Among the entries, which lines carry the string "left"? Copy each of them.

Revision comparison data
******

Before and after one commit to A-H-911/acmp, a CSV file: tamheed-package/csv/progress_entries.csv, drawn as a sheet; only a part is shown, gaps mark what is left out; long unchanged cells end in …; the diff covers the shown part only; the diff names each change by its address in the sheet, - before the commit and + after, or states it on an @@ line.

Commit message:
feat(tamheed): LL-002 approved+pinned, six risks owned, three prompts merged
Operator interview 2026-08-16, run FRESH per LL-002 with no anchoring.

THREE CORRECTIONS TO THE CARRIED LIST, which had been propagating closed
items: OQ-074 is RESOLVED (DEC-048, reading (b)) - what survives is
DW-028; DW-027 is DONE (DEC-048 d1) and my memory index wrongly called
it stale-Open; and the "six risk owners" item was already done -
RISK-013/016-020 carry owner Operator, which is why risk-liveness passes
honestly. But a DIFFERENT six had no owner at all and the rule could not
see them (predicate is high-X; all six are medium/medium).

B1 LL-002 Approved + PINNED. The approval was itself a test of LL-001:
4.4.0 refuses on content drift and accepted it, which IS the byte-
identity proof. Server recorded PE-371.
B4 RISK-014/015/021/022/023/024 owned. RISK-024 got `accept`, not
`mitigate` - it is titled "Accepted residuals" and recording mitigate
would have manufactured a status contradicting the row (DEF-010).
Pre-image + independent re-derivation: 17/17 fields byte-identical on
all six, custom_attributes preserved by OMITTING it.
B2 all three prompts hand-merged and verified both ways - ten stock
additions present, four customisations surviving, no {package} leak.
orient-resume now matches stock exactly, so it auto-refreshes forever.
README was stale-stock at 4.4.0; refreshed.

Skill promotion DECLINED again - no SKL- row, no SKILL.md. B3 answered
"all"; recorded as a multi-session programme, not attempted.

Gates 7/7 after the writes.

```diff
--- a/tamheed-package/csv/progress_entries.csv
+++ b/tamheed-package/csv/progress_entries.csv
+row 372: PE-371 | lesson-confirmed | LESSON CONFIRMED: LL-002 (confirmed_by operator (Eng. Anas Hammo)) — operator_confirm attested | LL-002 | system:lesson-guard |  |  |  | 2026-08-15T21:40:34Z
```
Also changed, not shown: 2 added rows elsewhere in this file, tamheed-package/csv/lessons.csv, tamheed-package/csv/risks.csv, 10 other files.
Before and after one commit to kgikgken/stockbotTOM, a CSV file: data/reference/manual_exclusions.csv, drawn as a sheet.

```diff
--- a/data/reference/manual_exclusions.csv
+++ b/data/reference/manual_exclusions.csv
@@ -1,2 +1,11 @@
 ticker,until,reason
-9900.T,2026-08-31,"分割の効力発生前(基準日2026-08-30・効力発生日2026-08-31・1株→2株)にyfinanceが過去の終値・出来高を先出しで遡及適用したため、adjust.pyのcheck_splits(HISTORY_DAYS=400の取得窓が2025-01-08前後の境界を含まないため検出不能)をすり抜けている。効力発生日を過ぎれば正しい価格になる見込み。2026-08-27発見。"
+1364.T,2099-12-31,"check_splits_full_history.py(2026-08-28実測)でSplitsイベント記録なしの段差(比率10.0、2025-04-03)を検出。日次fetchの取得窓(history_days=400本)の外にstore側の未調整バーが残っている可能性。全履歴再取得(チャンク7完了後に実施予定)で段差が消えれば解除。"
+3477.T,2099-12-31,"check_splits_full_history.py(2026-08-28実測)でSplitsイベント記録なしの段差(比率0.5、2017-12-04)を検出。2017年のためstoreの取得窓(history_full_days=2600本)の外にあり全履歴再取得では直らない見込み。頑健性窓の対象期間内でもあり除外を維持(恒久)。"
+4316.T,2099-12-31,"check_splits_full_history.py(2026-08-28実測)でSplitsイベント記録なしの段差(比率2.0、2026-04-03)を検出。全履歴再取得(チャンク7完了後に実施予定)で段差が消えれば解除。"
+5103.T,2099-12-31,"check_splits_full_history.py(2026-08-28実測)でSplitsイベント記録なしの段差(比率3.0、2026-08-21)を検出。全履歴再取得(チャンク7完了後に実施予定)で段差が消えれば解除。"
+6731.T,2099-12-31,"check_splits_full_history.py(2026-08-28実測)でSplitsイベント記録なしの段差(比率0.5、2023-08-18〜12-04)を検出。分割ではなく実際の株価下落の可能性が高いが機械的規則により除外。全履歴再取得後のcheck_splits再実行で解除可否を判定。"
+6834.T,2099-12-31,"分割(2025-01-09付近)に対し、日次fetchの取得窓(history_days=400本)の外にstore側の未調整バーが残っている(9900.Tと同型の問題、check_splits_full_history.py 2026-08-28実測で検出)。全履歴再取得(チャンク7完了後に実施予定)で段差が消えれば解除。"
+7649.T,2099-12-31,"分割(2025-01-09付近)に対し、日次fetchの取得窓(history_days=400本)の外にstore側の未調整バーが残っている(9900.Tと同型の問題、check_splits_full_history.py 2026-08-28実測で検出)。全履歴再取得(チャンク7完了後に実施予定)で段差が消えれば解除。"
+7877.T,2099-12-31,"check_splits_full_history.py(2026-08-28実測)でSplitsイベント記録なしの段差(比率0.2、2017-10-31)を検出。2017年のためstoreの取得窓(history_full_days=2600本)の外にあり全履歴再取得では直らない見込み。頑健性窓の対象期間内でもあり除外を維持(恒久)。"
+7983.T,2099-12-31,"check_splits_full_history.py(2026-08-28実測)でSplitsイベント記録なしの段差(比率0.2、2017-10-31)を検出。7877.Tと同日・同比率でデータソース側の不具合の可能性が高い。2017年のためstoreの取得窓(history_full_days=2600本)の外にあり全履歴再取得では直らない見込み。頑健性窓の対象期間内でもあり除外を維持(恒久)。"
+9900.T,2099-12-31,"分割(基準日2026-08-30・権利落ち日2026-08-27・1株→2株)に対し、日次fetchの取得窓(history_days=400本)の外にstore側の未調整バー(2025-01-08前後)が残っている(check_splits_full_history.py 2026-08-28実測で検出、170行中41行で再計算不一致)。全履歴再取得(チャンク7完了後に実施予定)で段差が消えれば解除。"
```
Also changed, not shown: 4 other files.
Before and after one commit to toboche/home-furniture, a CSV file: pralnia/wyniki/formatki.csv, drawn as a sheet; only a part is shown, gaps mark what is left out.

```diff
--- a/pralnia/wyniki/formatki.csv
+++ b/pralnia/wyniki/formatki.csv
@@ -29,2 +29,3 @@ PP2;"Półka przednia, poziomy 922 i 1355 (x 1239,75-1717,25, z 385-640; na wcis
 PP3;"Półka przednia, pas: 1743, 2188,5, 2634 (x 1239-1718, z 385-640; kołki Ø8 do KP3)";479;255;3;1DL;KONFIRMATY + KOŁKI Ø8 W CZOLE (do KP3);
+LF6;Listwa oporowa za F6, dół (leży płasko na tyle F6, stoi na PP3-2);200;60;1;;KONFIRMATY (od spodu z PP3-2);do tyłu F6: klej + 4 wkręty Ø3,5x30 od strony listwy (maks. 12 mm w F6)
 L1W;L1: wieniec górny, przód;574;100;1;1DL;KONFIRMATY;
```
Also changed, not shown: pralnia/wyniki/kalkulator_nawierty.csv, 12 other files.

******

▸ **Problem solution**:
Before and after one commit to A-H-911/acmp, a CSV file: tamheed-package/csv/progress_entries.csv, drawn as a sheet; only a part is shown, gaps mark what is left out; long unchanged cells end in …; the diff covers the shown part only; the diff names each change by its address in the sheet, - before the commit and + after, or states it on an @@ line.
Before and after one commit to toboche/home-furniture, a CSV file: pralnia/wyniki/formatki.csv, drawn as a sheet; only a part is shown, gaps mark what is left out.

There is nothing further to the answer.